__Work to complete__
Look through the records, and wherever the string "EdgeInsets" turns up, copy out that line.

Change detection data
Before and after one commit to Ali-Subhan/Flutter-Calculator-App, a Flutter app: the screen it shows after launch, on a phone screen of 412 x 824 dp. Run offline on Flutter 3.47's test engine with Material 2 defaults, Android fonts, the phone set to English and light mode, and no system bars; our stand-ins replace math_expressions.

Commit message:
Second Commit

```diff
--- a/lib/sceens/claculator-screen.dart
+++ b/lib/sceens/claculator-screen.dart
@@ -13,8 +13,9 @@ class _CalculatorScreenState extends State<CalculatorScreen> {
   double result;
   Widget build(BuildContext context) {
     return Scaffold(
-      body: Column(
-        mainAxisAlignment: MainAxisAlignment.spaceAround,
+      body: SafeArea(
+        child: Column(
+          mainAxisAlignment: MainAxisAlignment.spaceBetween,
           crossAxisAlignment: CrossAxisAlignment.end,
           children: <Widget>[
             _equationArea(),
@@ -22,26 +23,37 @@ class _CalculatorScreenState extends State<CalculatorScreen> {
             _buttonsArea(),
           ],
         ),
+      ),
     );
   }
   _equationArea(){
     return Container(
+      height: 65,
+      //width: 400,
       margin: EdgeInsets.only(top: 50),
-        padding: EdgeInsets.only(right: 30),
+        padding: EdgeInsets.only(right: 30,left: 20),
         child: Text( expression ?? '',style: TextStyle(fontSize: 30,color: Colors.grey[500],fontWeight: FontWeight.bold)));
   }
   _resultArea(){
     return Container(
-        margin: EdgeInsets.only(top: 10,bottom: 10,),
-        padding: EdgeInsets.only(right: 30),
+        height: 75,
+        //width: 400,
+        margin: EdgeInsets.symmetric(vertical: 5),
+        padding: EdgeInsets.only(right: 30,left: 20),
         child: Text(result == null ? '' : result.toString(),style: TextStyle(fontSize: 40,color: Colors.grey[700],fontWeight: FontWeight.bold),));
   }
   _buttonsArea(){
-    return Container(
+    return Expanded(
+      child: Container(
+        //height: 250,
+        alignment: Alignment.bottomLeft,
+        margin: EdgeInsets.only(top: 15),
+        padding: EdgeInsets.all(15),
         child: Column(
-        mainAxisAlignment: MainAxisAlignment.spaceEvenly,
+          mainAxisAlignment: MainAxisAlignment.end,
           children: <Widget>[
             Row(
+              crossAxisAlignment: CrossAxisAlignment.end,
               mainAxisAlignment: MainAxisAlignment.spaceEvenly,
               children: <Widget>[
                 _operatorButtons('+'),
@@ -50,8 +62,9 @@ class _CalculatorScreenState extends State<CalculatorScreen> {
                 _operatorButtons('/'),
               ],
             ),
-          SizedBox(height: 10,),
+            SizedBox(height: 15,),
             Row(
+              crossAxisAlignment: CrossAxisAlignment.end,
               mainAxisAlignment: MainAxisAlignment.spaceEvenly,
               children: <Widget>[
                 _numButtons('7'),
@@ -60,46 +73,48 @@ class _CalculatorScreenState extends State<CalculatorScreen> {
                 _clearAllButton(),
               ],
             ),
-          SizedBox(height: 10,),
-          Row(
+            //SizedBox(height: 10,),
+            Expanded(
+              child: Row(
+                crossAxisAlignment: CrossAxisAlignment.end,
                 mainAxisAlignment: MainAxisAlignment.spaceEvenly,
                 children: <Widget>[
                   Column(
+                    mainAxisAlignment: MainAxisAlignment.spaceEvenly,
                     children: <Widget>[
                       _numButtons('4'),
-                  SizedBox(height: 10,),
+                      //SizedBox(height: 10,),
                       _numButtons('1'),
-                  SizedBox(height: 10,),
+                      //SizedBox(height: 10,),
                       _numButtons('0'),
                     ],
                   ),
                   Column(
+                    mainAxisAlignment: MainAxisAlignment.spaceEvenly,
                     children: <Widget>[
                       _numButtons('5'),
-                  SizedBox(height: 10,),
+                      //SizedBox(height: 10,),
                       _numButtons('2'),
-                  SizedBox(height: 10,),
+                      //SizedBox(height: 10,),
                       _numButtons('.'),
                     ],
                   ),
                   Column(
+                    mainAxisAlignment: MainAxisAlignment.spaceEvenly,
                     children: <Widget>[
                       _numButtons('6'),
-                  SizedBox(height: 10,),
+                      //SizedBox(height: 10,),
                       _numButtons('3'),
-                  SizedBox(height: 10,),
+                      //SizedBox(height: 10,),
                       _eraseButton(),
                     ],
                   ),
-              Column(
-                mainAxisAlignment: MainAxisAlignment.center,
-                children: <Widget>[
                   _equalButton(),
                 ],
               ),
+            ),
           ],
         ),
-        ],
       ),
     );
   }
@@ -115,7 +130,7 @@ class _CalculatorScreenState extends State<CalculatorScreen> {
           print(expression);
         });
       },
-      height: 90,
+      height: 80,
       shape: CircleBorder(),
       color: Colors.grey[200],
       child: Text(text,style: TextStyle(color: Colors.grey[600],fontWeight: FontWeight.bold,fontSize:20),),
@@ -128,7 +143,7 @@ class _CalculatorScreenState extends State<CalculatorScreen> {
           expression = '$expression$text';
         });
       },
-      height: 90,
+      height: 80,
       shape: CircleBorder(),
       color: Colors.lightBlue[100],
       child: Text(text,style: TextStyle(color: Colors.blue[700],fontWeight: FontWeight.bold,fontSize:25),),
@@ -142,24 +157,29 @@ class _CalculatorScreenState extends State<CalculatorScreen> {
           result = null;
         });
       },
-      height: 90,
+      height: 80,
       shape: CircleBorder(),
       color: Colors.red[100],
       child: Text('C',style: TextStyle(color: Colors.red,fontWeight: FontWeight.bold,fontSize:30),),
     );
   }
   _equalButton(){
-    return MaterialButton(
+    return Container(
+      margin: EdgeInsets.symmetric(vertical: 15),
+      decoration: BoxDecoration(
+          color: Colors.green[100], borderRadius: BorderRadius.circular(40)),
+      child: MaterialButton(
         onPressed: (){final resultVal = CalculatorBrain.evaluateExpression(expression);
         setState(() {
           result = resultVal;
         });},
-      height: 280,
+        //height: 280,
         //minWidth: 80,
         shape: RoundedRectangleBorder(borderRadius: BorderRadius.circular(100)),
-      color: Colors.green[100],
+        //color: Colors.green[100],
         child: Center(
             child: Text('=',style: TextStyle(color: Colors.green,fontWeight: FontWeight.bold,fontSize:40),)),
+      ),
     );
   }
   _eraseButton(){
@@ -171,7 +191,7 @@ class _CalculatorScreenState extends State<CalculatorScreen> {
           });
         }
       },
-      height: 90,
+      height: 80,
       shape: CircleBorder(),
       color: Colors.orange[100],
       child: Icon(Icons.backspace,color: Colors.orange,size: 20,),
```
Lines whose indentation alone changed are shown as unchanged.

--

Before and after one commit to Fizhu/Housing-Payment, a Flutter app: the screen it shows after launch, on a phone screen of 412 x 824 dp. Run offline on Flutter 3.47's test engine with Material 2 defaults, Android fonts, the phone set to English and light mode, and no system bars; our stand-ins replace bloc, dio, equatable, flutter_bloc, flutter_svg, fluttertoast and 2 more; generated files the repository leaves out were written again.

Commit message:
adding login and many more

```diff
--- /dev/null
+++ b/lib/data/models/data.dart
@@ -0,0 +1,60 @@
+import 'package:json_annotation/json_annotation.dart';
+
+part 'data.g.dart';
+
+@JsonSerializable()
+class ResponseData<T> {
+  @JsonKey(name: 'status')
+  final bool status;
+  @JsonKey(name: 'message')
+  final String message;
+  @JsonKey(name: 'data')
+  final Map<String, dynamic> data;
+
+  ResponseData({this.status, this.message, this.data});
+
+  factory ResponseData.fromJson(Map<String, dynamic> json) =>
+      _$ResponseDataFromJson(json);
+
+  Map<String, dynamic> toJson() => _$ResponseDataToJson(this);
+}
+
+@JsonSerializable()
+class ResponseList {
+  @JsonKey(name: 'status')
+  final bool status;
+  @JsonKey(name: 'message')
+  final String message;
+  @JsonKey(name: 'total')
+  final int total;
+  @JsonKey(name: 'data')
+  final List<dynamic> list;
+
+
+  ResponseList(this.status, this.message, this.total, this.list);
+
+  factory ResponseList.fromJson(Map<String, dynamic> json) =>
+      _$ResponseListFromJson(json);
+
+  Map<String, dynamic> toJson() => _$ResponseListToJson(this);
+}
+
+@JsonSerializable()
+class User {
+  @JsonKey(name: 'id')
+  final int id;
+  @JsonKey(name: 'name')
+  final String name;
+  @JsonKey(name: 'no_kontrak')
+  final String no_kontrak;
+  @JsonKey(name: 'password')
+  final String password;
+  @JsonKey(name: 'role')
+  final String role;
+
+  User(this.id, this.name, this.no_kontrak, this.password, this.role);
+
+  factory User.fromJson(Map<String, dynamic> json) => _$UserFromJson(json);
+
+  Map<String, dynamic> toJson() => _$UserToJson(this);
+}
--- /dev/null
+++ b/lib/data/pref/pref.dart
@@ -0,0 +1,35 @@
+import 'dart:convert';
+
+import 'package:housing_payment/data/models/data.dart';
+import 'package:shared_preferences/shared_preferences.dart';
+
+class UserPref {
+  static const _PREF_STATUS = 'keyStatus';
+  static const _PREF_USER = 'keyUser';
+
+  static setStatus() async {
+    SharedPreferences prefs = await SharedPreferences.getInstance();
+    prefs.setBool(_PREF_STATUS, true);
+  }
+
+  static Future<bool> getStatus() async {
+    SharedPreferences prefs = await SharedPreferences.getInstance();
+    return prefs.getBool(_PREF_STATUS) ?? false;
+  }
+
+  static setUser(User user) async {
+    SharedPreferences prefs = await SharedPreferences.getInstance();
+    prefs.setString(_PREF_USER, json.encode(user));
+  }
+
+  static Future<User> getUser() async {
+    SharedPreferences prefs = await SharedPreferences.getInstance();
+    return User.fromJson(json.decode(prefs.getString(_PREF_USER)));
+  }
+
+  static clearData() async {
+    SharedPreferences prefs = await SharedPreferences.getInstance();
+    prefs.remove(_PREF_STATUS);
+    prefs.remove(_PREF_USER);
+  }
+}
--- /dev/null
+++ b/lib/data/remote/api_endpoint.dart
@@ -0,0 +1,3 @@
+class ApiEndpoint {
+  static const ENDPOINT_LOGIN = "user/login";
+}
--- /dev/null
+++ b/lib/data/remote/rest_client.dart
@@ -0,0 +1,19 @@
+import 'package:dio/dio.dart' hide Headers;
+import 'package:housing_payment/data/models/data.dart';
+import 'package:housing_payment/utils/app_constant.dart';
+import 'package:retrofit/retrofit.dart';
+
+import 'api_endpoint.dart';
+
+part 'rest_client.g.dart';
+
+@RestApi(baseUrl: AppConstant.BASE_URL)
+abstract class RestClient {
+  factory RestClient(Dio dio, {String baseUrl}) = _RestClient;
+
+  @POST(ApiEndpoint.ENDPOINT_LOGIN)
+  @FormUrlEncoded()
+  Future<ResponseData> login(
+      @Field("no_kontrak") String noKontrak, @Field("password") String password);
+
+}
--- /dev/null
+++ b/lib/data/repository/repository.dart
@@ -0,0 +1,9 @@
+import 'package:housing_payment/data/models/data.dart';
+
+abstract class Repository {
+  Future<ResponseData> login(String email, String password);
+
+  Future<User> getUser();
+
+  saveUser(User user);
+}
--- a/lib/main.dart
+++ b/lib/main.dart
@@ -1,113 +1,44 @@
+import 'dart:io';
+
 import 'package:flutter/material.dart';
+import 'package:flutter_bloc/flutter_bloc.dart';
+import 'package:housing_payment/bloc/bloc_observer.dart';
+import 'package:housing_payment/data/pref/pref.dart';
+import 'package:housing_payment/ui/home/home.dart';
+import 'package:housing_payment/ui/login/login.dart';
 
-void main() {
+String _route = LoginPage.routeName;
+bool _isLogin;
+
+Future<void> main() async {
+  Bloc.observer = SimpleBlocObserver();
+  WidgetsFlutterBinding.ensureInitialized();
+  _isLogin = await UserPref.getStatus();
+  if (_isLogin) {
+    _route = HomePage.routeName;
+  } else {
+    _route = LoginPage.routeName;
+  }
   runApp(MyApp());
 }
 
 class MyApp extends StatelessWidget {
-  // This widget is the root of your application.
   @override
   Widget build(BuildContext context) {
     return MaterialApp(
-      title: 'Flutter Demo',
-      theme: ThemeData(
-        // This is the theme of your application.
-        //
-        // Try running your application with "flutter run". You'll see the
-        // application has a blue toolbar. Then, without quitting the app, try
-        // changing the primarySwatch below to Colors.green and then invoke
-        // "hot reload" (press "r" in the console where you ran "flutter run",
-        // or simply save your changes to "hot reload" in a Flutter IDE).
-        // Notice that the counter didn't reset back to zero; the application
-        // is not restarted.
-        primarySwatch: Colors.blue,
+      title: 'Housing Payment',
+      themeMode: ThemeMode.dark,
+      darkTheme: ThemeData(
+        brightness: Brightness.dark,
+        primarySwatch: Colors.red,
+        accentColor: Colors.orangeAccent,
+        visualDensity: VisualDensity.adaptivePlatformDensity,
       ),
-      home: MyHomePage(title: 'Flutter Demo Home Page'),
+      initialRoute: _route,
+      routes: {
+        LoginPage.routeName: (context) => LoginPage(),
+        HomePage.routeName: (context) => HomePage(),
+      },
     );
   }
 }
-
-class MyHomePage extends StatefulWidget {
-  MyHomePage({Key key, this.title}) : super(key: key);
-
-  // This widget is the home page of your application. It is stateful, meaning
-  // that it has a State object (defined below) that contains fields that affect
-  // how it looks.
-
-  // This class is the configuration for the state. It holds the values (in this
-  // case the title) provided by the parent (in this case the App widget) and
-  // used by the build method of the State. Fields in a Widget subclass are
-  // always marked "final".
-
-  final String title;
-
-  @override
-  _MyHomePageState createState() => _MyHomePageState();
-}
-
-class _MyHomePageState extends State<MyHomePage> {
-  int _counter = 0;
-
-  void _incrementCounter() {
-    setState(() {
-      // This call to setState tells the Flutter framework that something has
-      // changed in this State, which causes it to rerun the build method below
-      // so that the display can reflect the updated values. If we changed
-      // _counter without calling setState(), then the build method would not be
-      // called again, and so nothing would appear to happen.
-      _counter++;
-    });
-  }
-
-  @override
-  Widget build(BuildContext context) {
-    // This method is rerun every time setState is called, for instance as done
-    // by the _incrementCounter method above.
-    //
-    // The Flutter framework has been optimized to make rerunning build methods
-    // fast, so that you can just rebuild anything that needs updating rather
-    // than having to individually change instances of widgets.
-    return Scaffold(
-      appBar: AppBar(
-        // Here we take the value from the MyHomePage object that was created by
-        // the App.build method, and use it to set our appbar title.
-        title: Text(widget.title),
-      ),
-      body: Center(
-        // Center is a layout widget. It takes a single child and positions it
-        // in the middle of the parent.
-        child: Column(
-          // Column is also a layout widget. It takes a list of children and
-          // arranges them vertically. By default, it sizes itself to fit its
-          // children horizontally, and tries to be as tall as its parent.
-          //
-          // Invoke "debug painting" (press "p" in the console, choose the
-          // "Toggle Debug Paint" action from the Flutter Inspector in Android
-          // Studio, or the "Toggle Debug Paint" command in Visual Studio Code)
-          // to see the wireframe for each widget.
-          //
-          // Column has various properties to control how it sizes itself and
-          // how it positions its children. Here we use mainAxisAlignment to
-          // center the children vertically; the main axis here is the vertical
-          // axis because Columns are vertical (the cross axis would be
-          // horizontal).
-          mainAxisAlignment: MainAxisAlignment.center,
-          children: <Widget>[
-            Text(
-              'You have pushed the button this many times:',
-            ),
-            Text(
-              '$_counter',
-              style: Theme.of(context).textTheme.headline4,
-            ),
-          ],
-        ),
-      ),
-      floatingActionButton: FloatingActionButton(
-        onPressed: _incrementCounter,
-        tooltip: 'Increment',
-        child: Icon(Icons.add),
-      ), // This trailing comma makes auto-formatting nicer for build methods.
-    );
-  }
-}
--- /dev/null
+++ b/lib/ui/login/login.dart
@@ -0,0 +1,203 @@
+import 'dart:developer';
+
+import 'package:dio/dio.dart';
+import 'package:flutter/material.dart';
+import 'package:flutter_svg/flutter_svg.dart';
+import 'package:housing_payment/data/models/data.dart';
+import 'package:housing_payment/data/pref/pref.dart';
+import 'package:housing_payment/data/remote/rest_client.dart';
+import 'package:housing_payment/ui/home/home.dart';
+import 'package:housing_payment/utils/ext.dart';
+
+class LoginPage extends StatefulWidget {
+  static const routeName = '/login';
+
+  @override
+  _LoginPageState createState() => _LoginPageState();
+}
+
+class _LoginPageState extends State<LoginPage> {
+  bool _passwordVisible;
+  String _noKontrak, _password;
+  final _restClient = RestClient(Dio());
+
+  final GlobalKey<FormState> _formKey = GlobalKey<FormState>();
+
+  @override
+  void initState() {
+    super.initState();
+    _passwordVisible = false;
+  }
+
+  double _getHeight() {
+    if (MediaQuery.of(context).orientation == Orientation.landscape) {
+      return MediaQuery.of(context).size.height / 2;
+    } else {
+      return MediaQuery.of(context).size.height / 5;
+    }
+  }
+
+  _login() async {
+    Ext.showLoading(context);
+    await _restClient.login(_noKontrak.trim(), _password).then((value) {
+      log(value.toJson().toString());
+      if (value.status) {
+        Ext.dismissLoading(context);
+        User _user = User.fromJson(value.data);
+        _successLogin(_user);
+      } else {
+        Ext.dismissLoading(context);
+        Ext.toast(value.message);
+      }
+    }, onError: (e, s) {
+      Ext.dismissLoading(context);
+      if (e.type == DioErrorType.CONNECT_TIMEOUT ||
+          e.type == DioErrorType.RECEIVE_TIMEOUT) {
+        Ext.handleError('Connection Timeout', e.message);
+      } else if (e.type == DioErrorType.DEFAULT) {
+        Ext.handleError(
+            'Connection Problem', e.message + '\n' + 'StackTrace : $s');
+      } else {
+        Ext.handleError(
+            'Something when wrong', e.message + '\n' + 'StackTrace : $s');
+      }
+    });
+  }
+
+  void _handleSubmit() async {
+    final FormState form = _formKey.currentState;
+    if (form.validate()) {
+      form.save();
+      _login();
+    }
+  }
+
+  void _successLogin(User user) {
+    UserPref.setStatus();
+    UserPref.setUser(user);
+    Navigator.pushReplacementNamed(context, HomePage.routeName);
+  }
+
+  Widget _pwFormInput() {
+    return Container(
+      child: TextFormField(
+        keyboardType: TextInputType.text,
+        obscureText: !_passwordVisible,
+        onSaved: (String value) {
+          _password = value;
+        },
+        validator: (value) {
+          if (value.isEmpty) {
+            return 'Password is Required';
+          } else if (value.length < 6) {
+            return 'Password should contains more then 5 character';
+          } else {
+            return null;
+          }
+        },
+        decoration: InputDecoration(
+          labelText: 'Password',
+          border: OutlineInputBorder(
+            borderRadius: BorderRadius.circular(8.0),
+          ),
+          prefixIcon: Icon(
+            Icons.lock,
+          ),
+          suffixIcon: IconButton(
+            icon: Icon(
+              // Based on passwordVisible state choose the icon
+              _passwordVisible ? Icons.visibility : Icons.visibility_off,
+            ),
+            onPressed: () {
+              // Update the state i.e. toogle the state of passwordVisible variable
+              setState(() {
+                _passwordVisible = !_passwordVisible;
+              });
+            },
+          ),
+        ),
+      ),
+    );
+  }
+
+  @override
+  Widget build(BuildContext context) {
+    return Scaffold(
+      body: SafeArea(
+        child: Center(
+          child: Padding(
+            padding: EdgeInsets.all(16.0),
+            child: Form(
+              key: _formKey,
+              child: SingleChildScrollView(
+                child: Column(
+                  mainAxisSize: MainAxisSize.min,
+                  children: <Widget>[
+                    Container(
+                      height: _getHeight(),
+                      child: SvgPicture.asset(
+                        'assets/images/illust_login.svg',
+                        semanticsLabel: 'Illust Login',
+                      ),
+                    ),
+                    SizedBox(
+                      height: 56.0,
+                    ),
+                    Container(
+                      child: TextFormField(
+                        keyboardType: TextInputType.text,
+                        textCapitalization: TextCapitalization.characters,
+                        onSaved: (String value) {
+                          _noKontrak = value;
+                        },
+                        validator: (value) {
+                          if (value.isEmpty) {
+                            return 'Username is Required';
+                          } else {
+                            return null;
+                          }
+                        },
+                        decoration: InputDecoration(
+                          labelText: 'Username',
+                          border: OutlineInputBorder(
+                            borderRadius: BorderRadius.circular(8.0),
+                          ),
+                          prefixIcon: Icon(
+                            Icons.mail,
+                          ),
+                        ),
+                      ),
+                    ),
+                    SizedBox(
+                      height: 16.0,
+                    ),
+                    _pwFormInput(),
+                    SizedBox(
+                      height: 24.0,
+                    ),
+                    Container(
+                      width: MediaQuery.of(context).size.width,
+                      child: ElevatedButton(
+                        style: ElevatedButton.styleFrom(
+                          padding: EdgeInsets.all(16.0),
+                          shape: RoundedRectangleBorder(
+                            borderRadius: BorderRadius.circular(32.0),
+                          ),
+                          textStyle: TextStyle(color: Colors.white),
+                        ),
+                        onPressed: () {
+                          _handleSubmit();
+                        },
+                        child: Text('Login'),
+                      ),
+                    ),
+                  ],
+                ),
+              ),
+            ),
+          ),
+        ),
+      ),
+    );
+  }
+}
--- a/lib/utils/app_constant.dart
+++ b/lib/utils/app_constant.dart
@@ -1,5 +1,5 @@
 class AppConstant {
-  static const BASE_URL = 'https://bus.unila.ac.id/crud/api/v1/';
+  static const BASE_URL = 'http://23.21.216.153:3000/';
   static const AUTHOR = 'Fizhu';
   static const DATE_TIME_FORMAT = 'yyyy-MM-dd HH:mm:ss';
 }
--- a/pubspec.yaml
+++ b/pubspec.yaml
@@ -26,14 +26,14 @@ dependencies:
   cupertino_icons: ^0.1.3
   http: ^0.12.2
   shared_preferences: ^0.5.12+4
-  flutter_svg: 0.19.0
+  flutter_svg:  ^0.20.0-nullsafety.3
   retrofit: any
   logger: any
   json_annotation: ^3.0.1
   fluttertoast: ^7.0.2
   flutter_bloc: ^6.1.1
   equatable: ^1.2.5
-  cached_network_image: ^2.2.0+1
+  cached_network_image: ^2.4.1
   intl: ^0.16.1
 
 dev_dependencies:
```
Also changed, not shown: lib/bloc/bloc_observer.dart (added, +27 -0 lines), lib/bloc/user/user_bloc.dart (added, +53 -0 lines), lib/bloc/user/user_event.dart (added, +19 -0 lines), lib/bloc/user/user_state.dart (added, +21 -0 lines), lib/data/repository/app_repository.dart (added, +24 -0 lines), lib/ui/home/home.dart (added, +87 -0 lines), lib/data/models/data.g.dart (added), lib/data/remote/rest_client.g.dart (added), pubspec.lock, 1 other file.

__The completed task__
       margin: EdgeInsets.only(top: 50),
-        padding: EdgeInsets.only(right: 30),
+        padding: EdgeInsets.only(right: 30,left: 20),
-        margin: EdgeInsets.only(top: 10,bottom: 10,),
-        padding: EdgeInsets.only(right: 30),
+        margin: EdgeInsets.symmetric(vertical: 5),
+        padding: EdgeInsets.only(right: 30,left: 20),
+        margin: EdgeInsets.only(top: 15),
+        padding: EdgeInsets.all(15),
+      margin: EdgeInsets.symmetric(vertical: 15),
+            padding: EdgeInsets.all(16.0),
+                          padding: EdgeInsets.all(16.0),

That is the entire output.